--- START ---
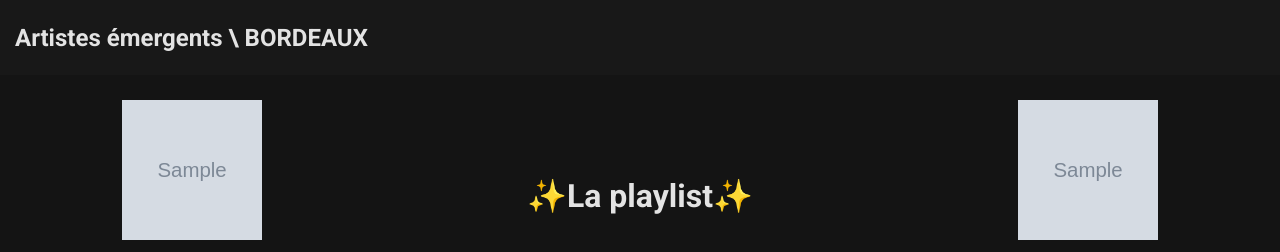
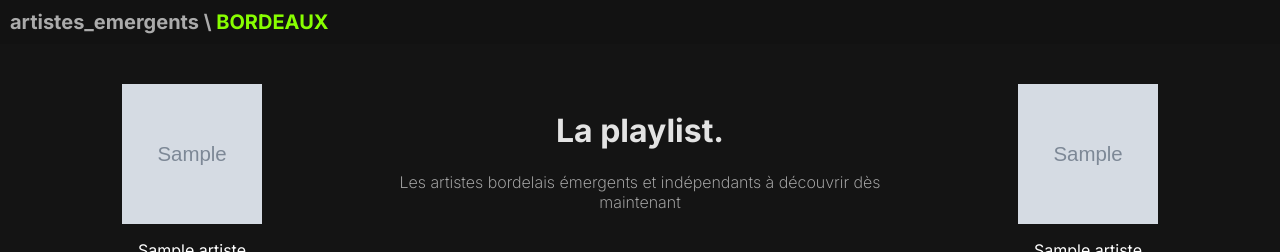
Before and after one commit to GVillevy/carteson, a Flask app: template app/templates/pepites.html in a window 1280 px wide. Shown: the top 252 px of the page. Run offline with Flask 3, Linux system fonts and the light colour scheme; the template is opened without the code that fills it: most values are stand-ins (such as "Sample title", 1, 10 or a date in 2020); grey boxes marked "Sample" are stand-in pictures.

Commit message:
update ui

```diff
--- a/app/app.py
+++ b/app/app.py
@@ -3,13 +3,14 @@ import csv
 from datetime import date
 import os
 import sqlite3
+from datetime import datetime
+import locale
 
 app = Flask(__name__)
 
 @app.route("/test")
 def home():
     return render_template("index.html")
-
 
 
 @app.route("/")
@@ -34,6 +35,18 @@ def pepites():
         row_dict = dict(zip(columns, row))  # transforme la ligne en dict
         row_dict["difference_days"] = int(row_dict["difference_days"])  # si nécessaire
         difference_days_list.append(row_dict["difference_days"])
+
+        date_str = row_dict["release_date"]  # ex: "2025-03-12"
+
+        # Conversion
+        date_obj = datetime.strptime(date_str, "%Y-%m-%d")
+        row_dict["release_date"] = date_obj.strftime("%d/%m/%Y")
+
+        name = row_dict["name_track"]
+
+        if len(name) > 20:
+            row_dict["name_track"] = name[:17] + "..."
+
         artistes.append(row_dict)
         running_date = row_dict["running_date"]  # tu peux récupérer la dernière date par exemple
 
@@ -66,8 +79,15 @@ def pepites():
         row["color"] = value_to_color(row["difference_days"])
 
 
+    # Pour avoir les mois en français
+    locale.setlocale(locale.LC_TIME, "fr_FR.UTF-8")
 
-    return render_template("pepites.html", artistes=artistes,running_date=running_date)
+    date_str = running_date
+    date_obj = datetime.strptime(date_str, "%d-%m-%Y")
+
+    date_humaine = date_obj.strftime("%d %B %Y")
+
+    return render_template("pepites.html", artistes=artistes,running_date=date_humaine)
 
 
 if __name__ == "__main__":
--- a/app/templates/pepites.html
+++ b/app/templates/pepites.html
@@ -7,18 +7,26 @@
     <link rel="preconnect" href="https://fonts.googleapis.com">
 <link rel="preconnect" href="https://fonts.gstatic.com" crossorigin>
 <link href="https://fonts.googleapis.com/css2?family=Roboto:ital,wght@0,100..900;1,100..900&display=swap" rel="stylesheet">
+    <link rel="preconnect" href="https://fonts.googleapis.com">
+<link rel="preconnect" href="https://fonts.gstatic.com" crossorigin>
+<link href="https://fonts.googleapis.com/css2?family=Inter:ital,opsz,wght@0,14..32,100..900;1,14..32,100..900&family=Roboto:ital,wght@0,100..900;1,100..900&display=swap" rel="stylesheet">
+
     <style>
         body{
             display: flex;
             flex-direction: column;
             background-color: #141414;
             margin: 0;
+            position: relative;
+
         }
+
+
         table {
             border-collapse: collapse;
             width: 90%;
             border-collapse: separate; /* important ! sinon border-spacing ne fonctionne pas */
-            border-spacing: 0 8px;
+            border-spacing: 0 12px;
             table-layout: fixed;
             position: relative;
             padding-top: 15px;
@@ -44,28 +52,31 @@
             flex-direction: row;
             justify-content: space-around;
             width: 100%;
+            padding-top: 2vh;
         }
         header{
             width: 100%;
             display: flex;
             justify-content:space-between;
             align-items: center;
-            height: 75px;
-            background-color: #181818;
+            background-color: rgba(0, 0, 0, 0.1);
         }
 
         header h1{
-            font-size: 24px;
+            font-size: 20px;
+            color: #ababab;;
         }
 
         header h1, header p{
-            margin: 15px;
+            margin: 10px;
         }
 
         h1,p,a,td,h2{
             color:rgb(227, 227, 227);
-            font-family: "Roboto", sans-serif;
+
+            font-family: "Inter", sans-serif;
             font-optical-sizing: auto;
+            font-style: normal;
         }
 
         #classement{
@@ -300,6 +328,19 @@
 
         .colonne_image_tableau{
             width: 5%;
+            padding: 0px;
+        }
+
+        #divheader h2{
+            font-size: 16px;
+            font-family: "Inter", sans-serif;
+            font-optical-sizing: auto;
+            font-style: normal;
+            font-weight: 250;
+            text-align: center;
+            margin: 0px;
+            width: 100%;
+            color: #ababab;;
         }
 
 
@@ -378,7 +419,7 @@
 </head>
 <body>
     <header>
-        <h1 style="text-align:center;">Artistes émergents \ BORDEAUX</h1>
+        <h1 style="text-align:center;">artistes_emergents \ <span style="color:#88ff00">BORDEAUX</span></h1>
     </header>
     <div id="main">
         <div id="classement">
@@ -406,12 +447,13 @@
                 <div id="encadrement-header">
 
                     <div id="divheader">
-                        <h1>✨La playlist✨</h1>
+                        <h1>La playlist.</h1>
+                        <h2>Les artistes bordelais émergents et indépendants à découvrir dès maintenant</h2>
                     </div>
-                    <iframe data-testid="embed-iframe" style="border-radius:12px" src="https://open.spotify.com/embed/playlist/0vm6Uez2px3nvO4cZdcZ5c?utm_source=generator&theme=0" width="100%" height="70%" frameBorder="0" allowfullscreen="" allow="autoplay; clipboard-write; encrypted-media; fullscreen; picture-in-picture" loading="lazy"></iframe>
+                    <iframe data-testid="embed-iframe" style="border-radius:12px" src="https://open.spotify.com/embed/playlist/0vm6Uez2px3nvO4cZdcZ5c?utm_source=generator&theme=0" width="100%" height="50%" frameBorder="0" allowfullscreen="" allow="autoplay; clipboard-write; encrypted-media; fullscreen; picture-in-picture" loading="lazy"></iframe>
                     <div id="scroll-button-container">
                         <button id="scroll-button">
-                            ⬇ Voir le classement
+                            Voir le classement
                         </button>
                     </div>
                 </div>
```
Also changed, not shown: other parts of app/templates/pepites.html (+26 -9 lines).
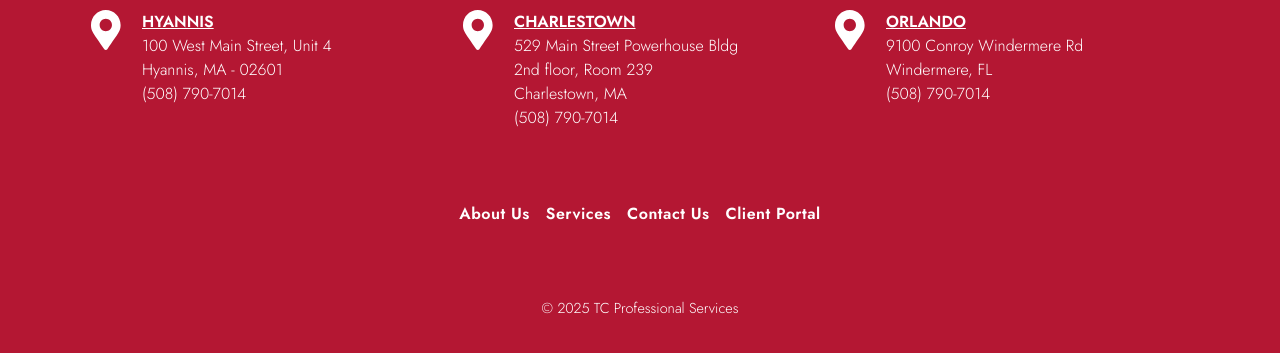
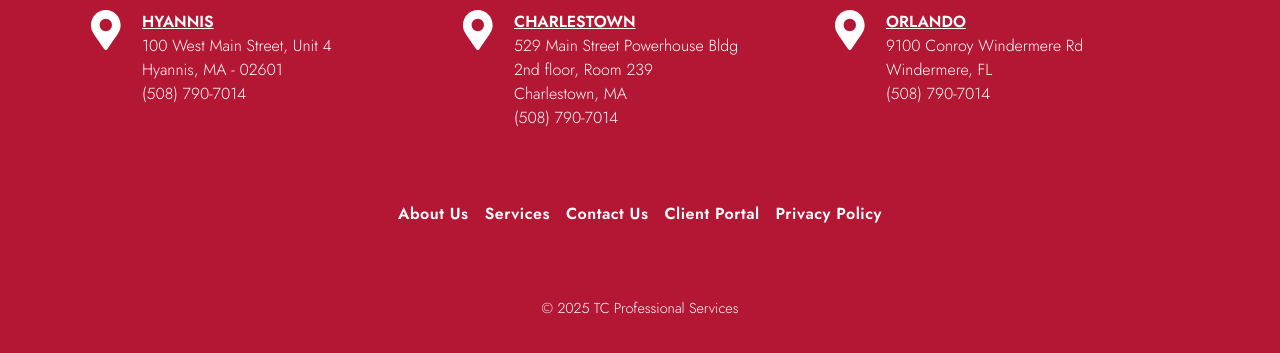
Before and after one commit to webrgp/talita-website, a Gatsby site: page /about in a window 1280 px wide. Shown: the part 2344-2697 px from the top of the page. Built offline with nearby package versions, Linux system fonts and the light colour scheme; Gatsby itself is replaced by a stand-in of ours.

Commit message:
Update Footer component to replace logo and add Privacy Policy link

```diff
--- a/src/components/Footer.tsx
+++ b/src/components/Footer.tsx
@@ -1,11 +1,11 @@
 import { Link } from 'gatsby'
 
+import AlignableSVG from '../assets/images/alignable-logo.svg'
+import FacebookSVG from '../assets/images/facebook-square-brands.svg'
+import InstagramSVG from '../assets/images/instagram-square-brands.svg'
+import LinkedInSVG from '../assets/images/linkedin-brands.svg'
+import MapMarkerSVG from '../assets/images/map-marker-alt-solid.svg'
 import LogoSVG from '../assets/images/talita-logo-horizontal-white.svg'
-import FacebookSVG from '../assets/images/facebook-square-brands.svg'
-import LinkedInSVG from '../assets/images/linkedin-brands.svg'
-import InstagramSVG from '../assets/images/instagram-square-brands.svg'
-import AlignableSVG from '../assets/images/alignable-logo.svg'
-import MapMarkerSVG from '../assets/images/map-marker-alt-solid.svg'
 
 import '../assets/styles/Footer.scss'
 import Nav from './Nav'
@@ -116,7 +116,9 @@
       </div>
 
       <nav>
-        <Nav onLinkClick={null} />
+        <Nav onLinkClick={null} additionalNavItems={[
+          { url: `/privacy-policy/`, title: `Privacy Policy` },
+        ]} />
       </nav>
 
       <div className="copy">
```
--- END ---
Where a line of the data contains the string "Footer", include it in a count, and state that count alone.

4